>>>
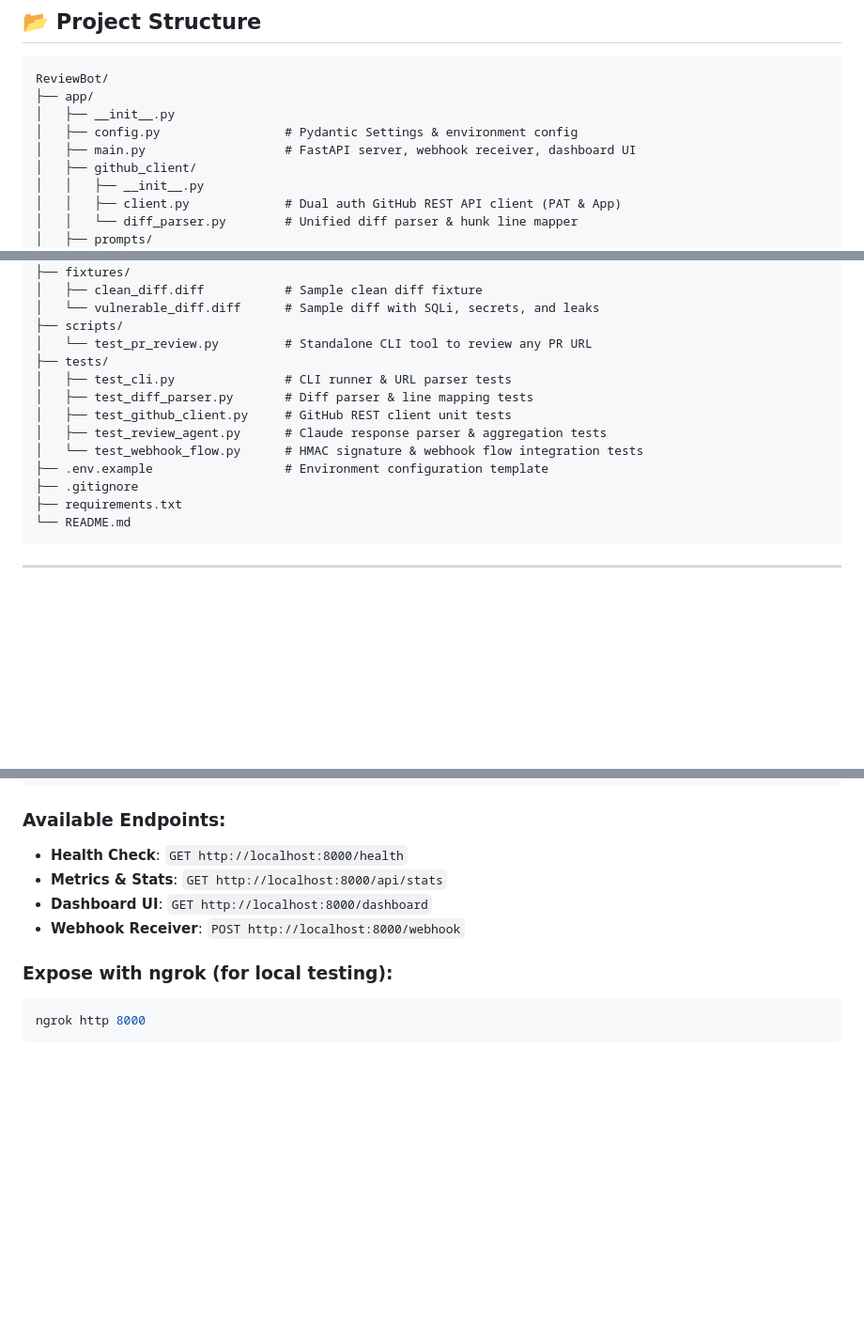
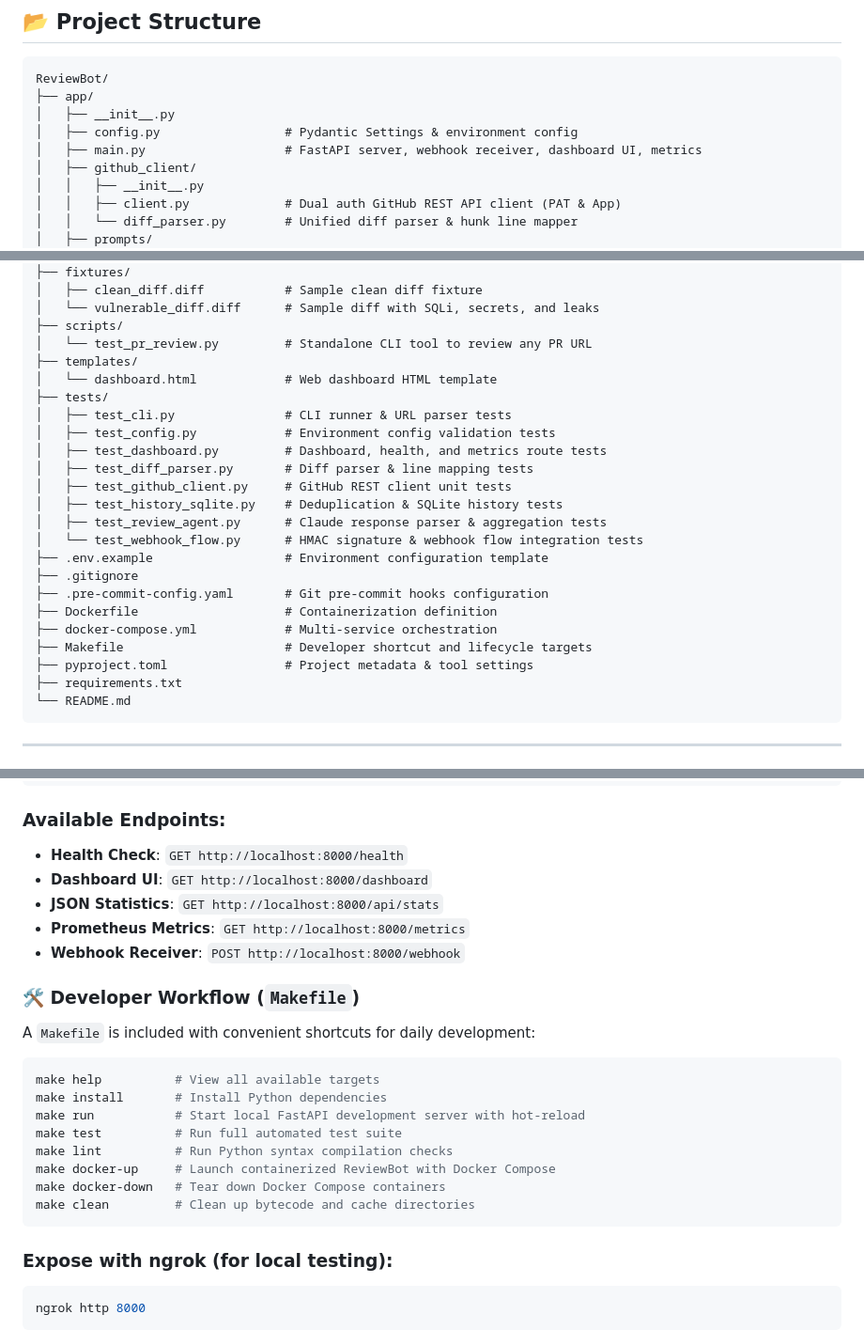
Before and after one commit to haseebarif11/ReviewBot, a Markdown page: README.md, 3 parts joined by grey strips. Shown at 94% size. Rendered like a GitHub page; blank space fills up the shorter version.

Commit message:
docs: document Makefile workflows, Prometheus /metrics endpoint, and project architecture

````diff
--- a/README.md
+++ b/README.md
@@ -59,7 +59,7 @@ ReviewBot/
 ├── app/
 │   ├── __init__.py
 │   ├── config.py                 # Pydantic Settings & environment config
-│   ├── main.py                   # FastAPI server, webhook receiver, dashboard UI
+│   ├── main.py                   # FastAPI server, webhook receiver, dashboard UI, metrics
 │   ├── github_client/
 │   │   ├── __init__.py
 │   │   ├── client.py             # Dual auth GitHub REST API client (PAT & App)
@@ -78,14 +78,24 @@ ReviewBot/
 │   └── vulnerable_diff.diff      # Sample diff with SQLi, secrets, and leaks
 ├── scripts/
 │   └── test_pr_review.py         # Standalone CLI tool to review any PR URL
+├── templates/
+│   └── dashboard.html            # Web dashboard HTML template
 ├── tests/
 │   ├── test_cli.py               # CLI runner & URL parser tests
+│   ├── test_config.py            # Environment config validation tests
+│   ├── test_dashboard.py         # Dashboard, health, and metrics route tests
 │   ├── test_diff_parser.py       # Diff parser & line mapping tests
 │   ├── test_github_client.py     # GitHub REST client unit tests
+│   ├── test_history_sqlite.py    # Deduplication & SQLite history tests
 │   ├── test_review_agent.py      # Claude response parser & aggregation tests
 │   └── test_webhook_flow.py      # HMAC signature & webhook flow integration tests
 ├── .env.example                  # Environment configuration template
 ├── .gitignore
+├── .pre-commit-config.yaml       # Git pre-commit hooks configuration
+├── Dockerfile                    # Containerization definition
+├── docker-compose.yml            # Multi-service orchestration
+├── Makefile                      # Developer shortcut and lifecycle targets
+├── pyproject.toml                # Project metadata & tool settings
 ├── requirements.txt
 └── README.md
 ```
@@ -192,9 +202,25 @@ docker compose up -d
 
 ### Available Endpoints:
 - **Health Check**: `GET http://localhost:8000/health`
-- **Metrics & Stats**: `GET http://localhost:8000/api/stats`
 - **Dashboard UI**: `GET http://localhost:8000/dashboard`
+- **JSON Statistics**: `GET http://localhost:8000/api/stats`
+- **Prometheus Metrics**: `GET http://localhost:8000/metrics`
 - **Webhook Receiver**: `POST http://localhost:8000/webhook`
+
+### 🛠️ Developer Workflow (`Makefile`)
+
+A `Makefile` is included with convenient shortcuts for daily development:
+
+```bash
+make help          # View all available targets
+make install       # Install Python dependencies
+make run           # Start local FastAPI development server with hot-reload
+make test          # Run full automated test suite
+make lint          # Run Python syntax compilation checks
+make docker-up     # Launch containerized ReviewBot with Docker Compose
+make docker-down   # Tear down Docker Compose containers
+make clean         # Clean up bytecode and cache directories
+```
 
 ### Expose with ngrok (for local testing):
 ```bash
````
<<<
AIM OF THE TASK: All lines carrying the word "http" must be copied from the data above.

RESULT:
 - **Health Check**: `GET http://localhost:8000/health`
-- **Metrics & Stats**: `GET http://localhost:8000/api/stats`
 - **Dashboard UI**: `GET http://localhost:8000/dashboard`
+- **JSON Statistics**: `GET http://localhost:8000/api/stats`
+- **Prometheus Metrics**: `GET http://localhost:8000/metrics`
 - **Webhook Receiver**: `POST http://localhost:8000/webhook`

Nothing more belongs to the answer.